YOUR GOAL: Locate the line bearing "return np.clip(np.minimum(h-lo,hi-h)/f+0.5,0,1)" in the material below, then reproduce it and each following line up to and including the line bearing "-1,51 +1,57 @@".

PROVIDED MATERIAL:
--- START ---

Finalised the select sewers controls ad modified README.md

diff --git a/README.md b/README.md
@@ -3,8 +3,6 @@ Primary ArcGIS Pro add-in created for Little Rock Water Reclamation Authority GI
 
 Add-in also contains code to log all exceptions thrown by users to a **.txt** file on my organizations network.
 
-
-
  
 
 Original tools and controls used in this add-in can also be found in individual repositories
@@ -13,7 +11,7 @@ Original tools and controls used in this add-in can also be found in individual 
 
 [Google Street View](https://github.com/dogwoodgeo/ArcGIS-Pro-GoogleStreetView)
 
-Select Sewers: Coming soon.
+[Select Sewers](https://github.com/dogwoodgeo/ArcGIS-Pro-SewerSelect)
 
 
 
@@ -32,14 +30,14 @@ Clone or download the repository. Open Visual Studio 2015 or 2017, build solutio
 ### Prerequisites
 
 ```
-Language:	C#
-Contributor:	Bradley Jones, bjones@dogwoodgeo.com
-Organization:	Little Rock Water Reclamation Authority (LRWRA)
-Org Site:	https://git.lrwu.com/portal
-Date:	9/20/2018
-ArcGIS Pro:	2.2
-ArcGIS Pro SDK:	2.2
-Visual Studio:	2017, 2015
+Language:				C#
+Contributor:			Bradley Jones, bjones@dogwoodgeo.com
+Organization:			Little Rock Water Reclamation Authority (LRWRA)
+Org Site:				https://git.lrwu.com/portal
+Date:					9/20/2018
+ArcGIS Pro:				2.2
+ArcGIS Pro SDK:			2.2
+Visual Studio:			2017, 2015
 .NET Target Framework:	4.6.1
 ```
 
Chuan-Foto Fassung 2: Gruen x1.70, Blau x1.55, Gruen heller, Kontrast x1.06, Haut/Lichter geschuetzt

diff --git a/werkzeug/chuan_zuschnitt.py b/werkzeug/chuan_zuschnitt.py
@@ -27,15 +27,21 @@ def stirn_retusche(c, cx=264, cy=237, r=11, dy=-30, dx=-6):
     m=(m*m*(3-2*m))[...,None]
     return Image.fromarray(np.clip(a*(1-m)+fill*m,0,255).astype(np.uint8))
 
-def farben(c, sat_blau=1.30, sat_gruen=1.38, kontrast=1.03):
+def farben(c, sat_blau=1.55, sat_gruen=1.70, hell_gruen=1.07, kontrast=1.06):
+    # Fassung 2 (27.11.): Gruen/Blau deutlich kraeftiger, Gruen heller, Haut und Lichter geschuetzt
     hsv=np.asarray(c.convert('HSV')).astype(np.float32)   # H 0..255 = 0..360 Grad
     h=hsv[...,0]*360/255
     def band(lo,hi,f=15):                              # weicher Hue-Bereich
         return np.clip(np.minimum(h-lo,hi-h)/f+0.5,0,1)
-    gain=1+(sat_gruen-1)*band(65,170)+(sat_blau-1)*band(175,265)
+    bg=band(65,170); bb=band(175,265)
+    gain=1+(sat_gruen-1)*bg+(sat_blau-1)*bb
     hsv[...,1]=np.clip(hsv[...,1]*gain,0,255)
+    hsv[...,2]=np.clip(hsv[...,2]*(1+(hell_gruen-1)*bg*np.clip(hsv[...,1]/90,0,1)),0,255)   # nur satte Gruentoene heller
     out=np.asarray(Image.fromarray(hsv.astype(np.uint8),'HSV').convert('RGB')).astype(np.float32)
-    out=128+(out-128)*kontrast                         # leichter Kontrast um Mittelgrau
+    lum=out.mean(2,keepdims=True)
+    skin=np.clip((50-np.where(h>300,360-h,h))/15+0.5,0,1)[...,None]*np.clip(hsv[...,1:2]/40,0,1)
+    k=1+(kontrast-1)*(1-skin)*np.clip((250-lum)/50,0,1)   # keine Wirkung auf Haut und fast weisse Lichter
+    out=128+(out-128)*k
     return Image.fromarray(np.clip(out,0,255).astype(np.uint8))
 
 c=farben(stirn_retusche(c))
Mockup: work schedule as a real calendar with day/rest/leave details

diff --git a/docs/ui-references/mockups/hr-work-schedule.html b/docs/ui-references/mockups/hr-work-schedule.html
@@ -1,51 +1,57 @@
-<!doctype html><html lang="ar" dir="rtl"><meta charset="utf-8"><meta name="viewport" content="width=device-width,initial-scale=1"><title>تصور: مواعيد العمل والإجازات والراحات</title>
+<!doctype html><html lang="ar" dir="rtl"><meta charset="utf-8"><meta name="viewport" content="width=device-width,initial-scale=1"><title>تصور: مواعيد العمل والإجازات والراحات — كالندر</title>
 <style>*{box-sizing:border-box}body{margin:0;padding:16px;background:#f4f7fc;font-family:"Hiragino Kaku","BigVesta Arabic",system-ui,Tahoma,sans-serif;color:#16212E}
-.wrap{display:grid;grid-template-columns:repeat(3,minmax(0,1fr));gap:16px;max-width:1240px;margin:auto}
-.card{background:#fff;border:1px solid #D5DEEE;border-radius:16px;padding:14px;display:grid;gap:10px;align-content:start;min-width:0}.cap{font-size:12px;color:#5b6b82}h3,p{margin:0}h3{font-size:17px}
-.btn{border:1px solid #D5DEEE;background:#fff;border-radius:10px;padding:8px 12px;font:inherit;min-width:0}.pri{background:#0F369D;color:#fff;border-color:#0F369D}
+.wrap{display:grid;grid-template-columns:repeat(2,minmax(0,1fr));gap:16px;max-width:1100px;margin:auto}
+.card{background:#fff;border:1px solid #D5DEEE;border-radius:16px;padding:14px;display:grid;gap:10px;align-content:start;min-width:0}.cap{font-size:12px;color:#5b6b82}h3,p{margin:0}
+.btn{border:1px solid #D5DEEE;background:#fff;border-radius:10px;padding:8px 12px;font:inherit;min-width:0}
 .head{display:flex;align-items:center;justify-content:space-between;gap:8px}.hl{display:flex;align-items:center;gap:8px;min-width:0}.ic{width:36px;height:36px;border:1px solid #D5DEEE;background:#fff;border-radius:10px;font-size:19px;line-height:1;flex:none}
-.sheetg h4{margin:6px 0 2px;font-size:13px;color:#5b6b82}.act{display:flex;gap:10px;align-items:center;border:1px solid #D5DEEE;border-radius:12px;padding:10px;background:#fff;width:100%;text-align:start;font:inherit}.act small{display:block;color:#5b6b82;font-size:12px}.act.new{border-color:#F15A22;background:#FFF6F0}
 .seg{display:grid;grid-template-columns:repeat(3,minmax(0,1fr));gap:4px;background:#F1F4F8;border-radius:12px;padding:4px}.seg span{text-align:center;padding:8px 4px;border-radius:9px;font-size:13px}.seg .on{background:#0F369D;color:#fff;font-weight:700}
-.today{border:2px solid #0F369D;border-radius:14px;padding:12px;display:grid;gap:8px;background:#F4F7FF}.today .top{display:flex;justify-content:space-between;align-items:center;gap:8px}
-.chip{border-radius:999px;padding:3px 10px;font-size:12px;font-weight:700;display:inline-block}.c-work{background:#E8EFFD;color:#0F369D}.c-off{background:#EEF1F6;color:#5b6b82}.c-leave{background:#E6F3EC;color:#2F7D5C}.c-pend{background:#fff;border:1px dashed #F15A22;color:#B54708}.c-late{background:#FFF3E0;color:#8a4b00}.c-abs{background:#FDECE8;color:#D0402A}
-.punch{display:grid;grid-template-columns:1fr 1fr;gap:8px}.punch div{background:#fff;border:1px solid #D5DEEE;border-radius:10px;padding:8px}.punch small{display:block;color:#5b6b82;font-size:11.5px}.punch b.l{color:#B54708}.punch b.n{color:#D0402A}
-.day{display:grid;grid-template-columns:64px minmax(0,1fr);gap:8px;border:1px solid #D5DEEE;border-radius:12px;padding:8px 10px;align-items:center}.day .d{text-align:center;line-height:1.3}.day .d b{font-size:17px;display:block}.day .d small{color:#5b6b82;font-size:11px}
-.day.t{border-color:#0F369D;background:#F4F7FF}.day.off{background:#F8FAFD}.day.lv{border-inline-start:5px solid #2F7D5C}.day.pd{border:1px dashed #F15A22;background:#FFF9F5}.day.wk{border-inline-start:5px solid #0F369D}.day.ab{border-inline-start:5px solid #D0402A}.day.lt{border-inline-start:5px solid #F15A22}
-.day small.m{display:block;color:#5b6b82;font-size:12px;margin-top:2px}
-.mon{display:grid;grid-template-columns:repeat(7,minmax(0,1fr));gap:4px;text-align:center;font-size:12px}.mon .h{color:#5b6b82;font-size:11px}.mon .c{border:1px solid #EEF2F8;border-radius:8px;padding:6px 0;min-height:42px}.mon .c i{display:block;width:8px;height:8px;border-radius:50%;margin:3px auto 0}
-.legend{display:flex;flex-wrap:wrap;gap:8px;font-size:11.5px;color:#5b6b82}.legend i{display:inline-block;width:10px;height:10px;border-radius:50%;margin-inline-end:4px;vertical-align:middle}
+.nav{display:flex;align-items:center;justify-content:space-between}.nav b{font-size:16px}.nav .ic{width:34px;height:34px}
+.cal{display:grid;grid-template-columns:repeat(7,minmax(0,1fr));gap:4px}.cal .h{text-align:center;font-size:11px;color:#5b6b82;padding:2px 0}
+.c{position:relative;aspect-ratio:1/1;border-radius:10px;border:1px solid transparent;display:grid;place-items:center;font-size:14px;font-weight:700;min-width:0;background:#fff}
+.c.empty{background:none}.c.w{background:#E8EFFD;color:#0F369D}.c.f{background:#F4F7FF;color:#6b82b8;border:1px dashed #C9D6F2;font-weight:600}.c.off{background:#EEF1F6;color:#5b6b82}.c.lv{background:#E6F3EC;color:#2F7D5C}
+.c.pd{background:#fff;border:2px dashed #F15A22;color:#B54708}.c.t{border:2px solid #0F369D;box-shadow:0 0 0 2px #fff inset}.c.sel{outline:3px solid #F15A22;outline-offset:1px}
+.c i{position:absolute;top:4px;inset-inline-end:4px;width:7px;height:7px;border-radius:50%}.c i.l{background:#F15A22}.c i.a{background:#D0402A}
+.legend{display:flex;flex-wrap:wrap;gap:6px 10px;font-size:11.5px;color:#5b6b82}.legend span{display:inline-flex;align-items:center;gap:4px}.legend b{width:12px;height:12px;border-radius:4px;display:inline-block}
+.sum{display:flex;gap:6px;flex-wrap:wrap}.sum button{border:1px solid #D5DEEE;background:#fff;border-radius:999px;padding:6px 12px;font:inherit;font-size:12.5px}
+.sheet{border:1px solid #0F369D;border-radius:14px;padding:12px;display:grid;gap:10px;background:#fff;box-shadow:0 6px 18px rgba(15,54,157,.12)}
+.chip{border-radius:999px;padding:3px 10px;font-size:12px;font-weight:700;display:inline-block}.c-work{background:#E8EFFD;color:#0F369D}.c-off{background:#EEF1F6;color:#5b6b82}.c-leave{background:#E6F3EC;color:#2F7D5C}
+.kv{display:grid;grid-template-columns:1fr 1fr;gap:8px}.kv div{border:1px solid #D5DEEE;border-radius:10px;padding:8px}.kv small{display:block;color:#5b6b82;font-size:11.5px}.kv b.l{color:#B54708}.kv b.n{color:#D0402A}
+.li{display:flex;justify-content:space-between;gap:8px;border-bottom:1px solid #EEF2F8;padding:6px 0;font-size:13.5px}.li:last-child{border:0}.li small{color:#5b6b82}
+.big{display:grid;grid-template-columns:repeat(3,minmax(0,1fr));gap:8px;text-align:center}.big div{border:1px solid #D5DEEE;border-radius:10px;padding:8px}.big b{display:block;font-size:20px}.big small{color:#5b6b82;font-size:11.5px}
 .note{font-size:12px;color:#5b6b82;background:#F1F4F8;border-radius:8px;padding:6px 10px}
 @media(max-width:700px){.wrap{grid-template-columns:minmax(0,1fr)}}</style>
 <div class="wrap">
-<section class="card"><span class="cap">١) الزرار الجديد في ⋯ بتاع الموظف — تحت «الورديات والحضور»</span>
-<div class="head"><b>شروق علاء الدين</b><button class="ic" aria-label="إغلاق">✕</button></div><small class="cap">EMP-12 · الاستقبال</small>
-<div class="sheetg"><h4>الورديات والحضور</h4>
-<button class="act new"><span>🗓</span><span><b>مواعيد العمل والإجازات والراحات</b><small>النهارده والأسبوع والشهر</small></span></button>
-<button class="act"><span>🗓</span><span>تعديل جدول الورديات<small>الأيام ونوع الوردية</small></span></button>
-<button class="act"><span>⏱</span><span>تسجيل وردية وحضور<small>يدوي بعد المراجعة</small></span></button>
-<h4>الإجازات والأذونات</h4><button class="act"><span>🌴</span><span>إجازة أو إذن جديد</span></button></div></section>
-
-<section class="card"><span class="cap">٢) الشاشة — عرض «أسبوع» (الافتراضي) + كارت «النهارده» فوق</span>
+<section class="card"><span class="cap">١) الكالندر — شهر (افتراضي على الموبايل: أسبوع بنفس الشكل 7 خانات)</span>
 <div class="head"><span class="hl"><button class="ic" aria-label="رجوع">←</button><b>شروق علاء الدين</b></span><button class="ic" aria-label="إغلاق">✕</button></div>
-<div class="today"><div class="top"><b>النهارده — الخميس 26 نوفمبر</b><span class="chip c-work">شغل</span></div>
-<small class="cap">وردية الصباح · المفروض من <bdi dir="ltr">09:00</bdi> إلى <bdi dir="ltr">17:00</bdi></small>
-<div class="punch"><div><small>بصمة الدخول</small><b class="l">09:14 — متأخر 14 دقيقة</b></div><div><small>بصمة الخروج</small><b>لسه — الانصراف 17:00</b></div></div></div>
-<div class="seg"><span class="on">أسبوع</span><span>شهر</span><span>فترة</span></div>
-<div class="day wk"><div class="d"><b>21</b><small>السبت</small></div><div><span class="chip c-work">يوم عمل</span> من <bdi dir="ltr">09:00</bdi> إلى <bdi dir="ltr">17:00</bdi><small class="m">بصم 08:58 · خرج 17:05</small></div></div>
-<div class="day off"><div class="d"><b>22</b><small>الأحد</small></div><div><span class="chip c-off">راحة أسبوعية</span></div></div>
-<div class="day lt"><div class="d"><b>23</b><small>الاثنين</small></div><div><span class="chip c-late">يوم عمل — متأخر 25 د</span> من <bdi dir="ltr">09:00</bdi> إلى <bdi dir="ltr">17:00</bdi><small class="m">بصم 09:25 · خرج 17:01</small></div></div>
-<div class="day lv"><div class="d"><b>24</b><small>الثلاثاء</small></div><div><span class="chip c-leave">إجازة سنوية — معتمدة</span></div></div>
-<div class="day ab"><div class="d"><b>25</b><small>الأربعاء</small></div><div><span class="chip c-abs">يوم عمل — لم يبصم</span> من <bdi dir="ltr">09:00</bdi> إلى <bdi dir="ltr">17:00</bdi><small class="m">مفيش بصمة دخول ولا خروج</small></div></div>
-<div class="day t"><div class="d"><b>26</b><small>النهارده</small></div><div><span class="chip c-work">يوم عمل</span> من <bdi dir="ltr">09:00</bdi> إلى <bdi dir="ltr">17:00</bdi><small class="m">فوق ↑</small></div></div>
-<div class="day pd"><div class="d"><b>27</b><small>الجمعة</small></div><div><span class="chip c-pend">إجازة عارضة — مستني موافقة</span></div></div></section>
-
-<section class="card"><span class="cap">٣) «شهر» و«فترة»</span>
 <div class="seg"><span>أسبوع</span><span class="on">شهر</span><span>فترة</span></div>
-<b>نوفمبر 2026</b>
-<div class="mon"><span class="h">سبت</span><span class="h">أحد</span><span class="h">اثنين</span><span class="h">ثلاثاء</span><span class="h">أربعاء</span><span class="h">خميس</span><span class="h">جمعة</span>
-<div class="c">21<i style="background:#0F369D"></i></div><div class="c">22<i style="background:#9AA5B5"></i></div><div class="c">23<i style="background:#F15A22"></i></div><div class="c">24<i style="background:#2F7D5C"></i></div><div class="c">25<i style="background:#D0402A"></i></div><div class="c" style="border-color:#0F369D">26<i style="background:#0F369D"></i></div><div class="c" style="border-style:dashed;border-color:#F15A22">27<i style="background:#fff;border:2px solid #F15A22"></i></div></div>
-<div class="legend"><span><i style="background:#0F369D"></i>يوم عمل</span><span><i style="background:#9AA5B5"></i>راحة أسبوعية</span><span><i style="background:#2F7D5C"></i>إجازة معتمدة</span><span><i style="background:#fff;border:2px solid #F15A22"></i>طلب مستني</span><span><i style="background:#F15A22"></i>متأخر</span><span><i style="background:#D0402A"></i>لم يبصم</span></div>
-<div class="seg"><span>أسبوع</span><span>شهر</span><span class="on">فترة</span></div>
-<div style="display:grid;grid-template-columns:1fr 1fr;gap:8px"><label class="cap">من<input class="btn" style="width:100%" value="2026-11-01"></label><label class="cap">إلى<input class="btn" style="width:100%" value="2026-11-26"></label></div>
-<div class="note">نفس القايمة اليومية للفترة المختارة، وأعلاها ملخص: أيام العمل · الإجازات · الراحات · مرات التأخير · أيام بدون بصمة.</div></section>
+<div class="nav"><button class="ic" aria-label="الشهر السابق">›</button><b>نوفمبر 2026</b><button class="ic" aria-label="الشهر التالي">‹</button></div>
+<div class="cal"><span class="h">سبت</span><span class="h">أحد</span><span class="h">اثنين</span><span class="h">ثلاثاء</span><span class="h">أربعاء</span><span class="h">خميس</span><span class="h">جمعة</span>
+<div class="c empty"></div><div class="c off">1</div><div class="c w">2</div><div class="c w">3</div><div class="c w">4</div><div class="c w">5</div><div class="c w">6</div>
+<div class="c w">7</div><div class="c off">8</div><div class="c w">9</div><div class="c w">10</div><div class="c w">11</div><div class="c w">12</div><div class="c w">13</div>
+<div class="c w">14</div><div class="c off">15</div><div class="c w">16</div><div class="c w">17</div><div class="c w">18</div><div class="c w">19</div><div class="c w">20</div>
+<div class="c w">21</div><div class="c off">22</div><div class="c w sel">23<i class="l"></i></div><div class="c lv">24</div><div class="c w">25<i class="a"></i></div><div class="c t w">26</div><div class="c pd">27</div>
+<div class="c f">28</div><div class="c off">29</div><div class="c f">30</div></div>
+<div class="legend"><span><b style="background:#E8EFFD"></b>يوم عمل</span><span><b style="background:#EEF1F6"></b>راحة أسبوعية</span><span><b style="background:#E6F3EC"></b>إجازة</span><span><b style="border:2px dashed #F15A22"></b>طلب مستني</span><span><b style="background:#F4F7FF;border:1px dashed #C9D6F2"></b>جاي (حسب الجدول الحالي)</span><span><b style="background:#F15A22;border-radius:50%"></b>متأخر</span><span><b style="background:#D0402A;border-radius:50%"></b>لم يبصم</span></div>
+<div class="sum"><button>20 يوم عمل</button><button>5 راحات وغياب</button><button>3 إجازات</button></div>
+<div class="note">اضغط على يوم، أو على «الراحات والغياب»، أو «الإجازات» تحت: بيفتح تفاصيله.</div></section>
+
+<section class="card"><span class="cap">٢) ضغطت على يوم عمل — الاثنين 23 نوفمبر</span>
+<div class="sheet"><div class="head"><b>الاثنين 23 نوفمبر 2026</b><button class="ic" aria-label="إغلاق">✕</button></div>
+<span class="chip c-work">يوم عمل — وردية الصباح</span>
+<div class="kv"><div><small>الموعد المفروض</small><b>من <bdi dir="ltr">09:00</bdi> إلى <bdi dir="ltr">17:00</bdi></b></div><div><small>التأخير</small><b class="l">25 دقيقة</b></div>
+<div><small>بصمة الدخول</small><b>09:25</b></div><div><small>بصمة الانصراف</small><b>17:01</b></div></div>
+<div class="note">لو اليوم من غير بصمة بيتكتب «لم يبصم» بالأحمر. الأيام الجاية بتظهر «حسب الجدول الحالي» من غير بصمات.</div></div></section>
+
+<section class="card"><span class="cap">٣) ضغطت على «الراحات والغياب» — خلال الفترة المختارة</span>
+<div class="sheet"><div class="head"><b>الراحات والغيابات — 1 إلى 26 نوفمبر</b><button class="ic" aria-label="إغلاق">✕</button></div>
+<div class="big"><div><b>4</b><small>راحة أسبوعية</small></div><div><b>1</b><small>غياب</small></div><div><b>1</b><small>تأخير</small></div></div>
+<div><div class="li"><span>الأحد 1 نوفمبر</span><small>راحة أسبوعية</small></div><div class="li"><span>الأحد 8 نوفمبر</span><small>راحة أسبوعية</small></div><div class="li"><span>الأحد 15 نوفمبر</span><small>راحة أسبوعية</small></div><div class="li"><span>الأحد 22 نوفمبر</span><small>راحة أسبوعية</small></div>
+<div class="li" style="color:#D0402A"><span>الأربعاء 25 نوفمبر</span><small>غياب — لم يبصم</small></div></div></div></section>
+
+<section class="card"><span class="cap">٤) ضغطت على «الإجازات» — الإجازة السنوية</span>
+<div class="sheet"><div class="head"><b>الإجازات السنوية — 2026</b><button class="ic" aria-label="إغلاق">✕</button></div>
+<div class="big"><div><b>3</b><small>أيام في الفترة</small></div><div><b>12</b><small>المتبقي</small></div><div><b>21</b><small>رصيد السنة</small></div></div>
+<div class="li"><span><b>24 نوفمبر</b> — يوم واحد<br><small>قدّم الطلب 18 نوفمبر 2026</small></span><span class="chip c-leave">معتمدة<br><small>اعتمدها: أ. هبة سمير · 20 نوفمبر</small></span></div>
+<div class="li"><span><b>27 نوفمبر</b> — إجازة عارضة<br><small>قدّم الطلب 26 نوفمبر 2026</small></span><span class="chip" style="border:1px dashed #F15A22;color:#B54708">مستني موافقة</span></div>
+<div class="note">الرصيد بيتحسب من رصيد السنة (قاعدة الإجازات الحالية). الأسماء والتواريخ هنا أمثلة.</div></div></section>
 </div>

--- END ---

TASK RESPONSE:
         return np.clip(np.minimum(h-lo,hi-h)/f+0.5,0,1)
-    gain=1+(sat_gruen-1)*band(65,170)+(sat_blau-1)*band(175,265)
+    bg=band(65,170); bb=band(175,265)
+    gain=1+(sat_gruen-1)*bg+(sat_blau-1)*bb
     hsv[...,1]=np.clip(hsv[...,1]*gain,0,255)
+    hsv[...,2]=np.clip(hsv[...,2]*(1+(hell_gruen-1)*bg*np.clip(hsv[...,1]/90,0,1)),0,255)   # nur satte Gruentoene heller
     out=np.asarray(Image.fromarray(hsv.astype(np.uint8),'HSV').convert('RGB')).astype(np.float32)
-    out=128+(out-128)*kontrast                         # leichter Kontrast um Mittelgrau
+    lum=out.mean(2,keepdims=True)
+    skin=np.clip((50-np.where(h>300,360-h,h))/15+0.5,0,1)[...,None]*np.clip(hsv[...,1:2]/40,0,1)
+    k=1+(kontrast-1)*(1-skin)*np.clip((250-lum)/50,0,1)   # keine Wirkung auf Haut und fast weisse Lichter
+    out=128+(out-128)*k
     return Image.fromarray(np.clip(out,0,255).astype(np.uint8))
 
 c=farben(stirn_retusche(c))
Mockup: work schedule as a real calendar with day/rest/leave details

diff --git a/docs/ui-references/mockups/hr-work-schedule.html b/docs/ui-references/mockups/hr-work-schedule.html
@@ -1,51 +1,57 @@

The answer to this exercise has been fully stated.